## Exercise objective
An exact copy of the data is required, with no pictures in it.

(Before-and-after change records)
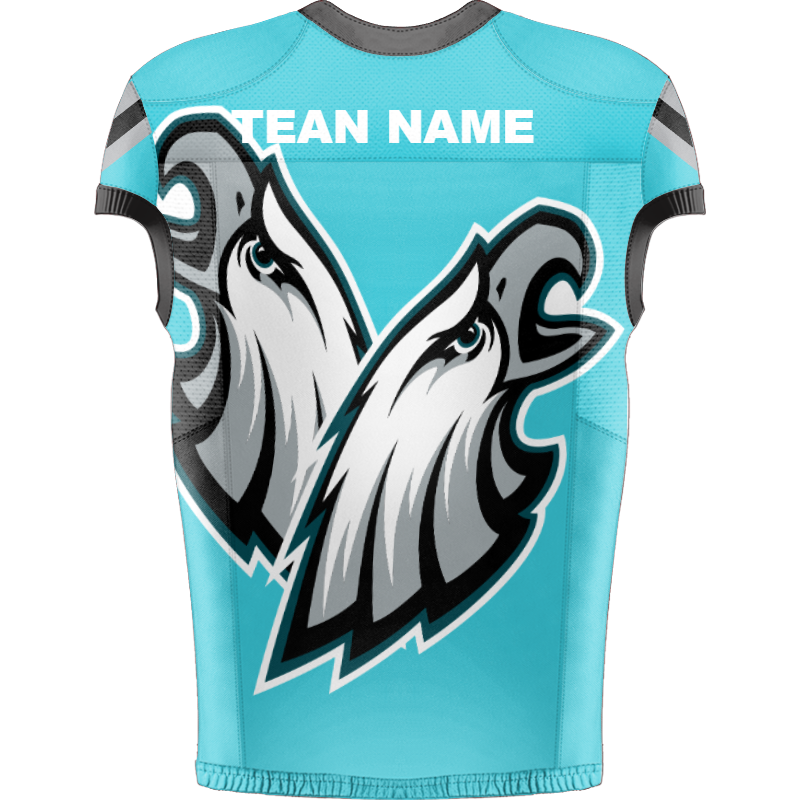
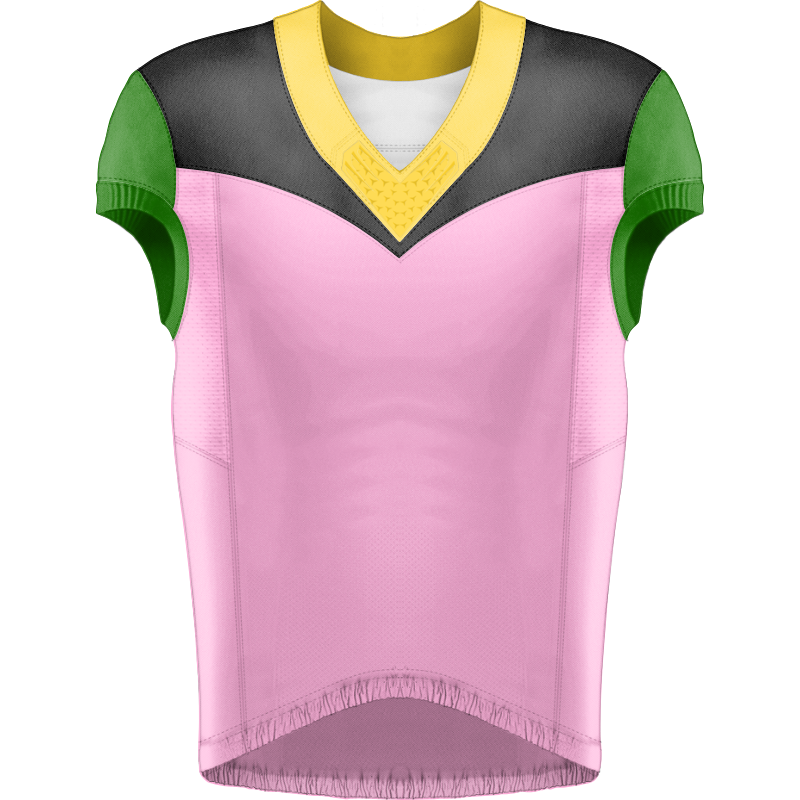
updates

diff --git a/public/js/customizer-color.js b/public/js/customizer-color.js
@@ -294,7 +294,14 @@ console.log('FILE B LOADED');
             btn.style.color = '#fff';
             btn.style.textShadow = '0 0 4px rgba(0,0,0,.6)';
         }
-
+if (window.customColorNames && window.customColorNames[color.toUpperCase()]) {
+    const customName = window.customColorNames[color.toUpperCase()];
+    btn.innerHTML = `
+        <span style="font-size:28px;font-weight:800;line-height:1.2;display:block;">${customName.charAt(0).toUpperCase()}</span>
+        <span style="font-size:13px;font-weight:600;line-height:1.3;display:block;word-break:break-word;">${customName}</span>
+    `;
+    return;
+}
         const colorObj = window.backendColors?.find(
             c => c.code.toUpperCase() === color.toUpperCase()
         );
@@ -1070,5 +1077,49 @@ window.pickManualStopColor = function (index) {
     applyGradientRealtime();
 };
 
+window.customColorNames = window.customColorNames || {};
 
+window.addCustomColorToPalette = function () {
+    const picker = document.getElementById('customColorPicker');
+    const nameInput = document.getElementById('customColorName');
+
+    if (!picker || !nameInput) return;
+
+    const color = picker.value.toUpperCase();
+    const name = nameInput.value.trim();
+
+    if (!name) {
+        alert('Please enter color name');
+        return;
+    }
+
+    if (paletteSelectedColors.includes(color)) {
+        alert('This color already selected');
+        return;
+    }
+
+    window.customColorNames[color] = name;
+    paletteSelectedColors.push(color);
+
+    const grid = document.querySelector('.inline-color-grid');
+    const customPanel = document.querySelector('.custom-color-panel');
+
+    const item = document.createElement('div');
+    item.className = 'inline-color-item custom-added-color';
+    item.innerHTML = `
+        <div class="color-box modern-box selected"
+             style="background:${color};display:flex;align-items:center;justify-content:center;color:${getContrastColorLocal(color)};font-weight:bold;">
+            ✔
+        </div>
+        <div class="color-name">${name}</div>
+    `;
+
+    item.querySelector('.color-box').onclick = function () {
+        togglePaletteColor(this, color);
+    };
+
+    grid.insertBefore(item, customPanel);
+
+    nameInput.value = '';
+};
 })();

diff --git a/resources/views/admin/models/partials/color.blade.php b/resources/views/admin/models/partials/color.blade.php
@@ -41,6 +41,24 @@
                         <div class="color-name">{{ $c->name }}</div>
                     </div>
                 @endforeach
+             <div class="custom-color-panel">
+    <div class="custom-title">Other / Custom Color</div>
+
+    <div class="custom-picker-row">
+        <input type="color" id="customColorPicker" value="#00c853">
+
+        <input type="text"
+               id="customColorName"
+               placeholder="Color name"
+               class="custom-color-name">
+    </div>
+
+    <button type="button" class="add-custom-color-btn" onclick="addCustomColorToPalette()">
+        + Add This Color
+    </button>
+
+    <div id="customAddedColors" class="custom-added-colors"></div>
+</div>
             </div>
 
             <div class="inline-color-selector-footer">
@@ -583,7 +601,71 @@
         top: 8px;
         transform: translate(-50%, 0);
     }
+.custom-color-panel {
+    grid-column: 1 / -1;
+    border: 1px dashed #999;
+    border-radius: 8px;
+    padding: 10px;
+    margin-top: 8px;
+    background: #f7f7f7;
+}
 
+.custom-title {
+    font-size: 13px;
+    font-weight: 700;
+    margin-bottom: 8px;
+}
+
+.custom-picker-row {
+    display: flex;
+    gap: 8px;
+    align-items: center;
+}
+
+#customColorPicker {
+    width: 58px;
+    height: 38px;
+    border: none;
+    background: transparent;
+    cursor: pointer;
+}
+
+.custom-color-name {
+    flex: 1;
+    height: 36px;
+    border: 1px solid #ccc;
+    border-radius: 6px;
+    padding: 0 8px;
+    font-size: 12px;
+}
+
+.add-custom-color-btn {
+    width: 100%;
+    margin-top: 8px;
+    padding: 9px;
+    border: none;
+    border-radius: 6px;
+    background: #000;
+    color: #fff;
+    font-weight: 700;
+    cursor: pointer;
+}
+
+.custom-added-colors {
+    display: flex;
+    gap: 8px;
+    flex-wrap: wrap;
+    margin-top: 8px;
+}
+
+.custom-added-color {
+    text-align: center;
+    font-size: 10px;
+}
+
+.custom-added-color .color-box {
+    margin: 0 auto 3px;
+}
     @media (max-width: 600px) {
         .gradient-main-row {
             flex-direction: column;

## Result of the exercise
updates

diff --git a/public/js/customizer-color.js b/public/js/customizer-color.js
@@ -294,7 +294,14 @@ console.log('FILE B LOADED');
             btn.style.color = '#fff';
             btn.style.textShadow = '0 0 4px rgba(0,0,0,.6)';
         }
-
+if (window.customColorNames && window.customColorNames[color.toUpperCase()]) {
+    const customName = window.customColorNames[color.toUpperCase()];
+    btn.innerHTML = `
+        <span style="font-size:28px;font-weight:800;line-height:1.2;display:block;">${customName.charAt(0).toUpperCase()}</span>
+        <span style="font-size:13px;font-weight:600;line-height:1.3;display:block;word-break:break-word;">${customName}</span>
+    `;
+    return;
+}
         const colorObj = window.backendColors?.find(
             c => c.code.toUpperCase() === color.toUpperCase()
         );
@@ -1070,5 +1077,49 @@ window.pickManualStopColor = function (index) {
     applyGradientRealtime();
 };
 
+window.customColorNames = window.customColorNames || {};
 
+window.addCustomColorToPalette = function () {
+    const picker = document.getElementById('customColorPicker');
+    const nameInput = document.getElementById('customColorName');
+
+    if (!picker || !nameInput) return;
+
+    const color = picker.value.toUpperCase();
+    const name = nameInput.value.trim();
+
+    if (!name) {
+        alert('Please enter color name');
+        return;
+    }
+
+    if (paletteSelectedColors.includes(color)) {
+        alert('This color already selected');
+        return;
+    }
+
+    window.customColorNames[color] = name;
+    paletteSelectedColors.push(color);
+
+    const grid = document.querySelector('.inline-color-grid');
+    const customPanel = document.querySelector('.custom-color-panel');
+
+    const item = document.createElement('div');
+    item.className = 'inline-color-item custom-added-color';
+    item.innerHTML = `
+        <div class="color-box modern-box selected"
+             style="background:${color};display:flex;align-items:center;justify-content:center;color:${getContrastColorLocal(color)};font-weight:bold;">
+            ✔
+        </div>
+        <div class="color-name">${name}</div>
+    `;
+
+    item.querySelector('.color-box').onclick = function () {
+        togglePaletteColor(this, color);
+    };
+
+    grid.insertBefore(item, customPanel);
+
+    nameInput.value = '';
+};
 })();

diff --git a/resources/views/admin/models/partials/color.blade.php b/resources/views/admin/models/partials/color.blade.php
@@ -41,6 +41,24 @@
                         <div class="color-name">{{ $c->name }}</div>
                     </div>
                 @endforeach
+             <div class="custom-color-panel">
+    <div class="custom-title">Other / Custom Color</div>
+
+    <div class="custom-picker-row">
+        <input type="color" id="customColorPicker" value="#00c853">
+
+        <input type="text"
+               id="customColorName"
+               placeholder="Color name"
+               class="custom-color-name">
+    </div>
+
+    <button type="button" class="add-custom-color-btn" onclick="addCustomColorToPalette()">
+        + Add This Color
+    </button>
+
+    <div id="customAddedColors" class="custom-added-colors"></div>
+</div>
             </div>
 
             <div class="inline-color-selector-footer">
@@ -583,7 +601,71 @@
         top: 8px;
         transform: translate(-50%, 0);
     }
+.custom-color-panel {
+    grid-column: 1 / -1;
+    border: 1px dashed #999;
+    border-radius: 8px;
+    padding: 10px;
+    margin-top: 8px;
+    background: #f7f7f7;
+}
 
+.custom-title {
+    font-size: 13px;
+    font-weight: 700;
+    margin-bottom: 8px;
+}
+
+.custom-picker-row {
+    display: flex;
+    gap: 8px;
+    align-items: center;
+}
+
+#customColorPicker {
+    width: 58px;
+    height: 38px;
+    border: none;
+    background: transparent;
+    cursor: pointer;
+}
+
+.custom-color-name {
+    flex: 1;
+    height: 36px;
+    border: 1px solid #ccc;
+    border-radius: 6px;
+    padding: 0 8px;
+    font-size: 12px;
+}
+
+.add-custom-color-btn {
+    width: 100%;
+    margin-top: 8px;
+    padding: 9px;
+    border: none;
+    border-radius: 6px;
+    background: #000;
+    color: #fff;
+    font-weight: 700;
+    cursor: pointer;
+}
+
+.custom-added-colors {
+    display: flex;
+    gap: 8px;
+    flex-wrap: wrap;
+    margin-top: 8px;
+}
+
+.custom-added-color {
+    text-align: center;
+    font-size: 10px;
+}
+
+.custom-added-color .color-box {
+    margin: 0 auto 3px;
+}
     @media (max-width: 600px) {
         .gradient-main-row {
             flex-direction: column;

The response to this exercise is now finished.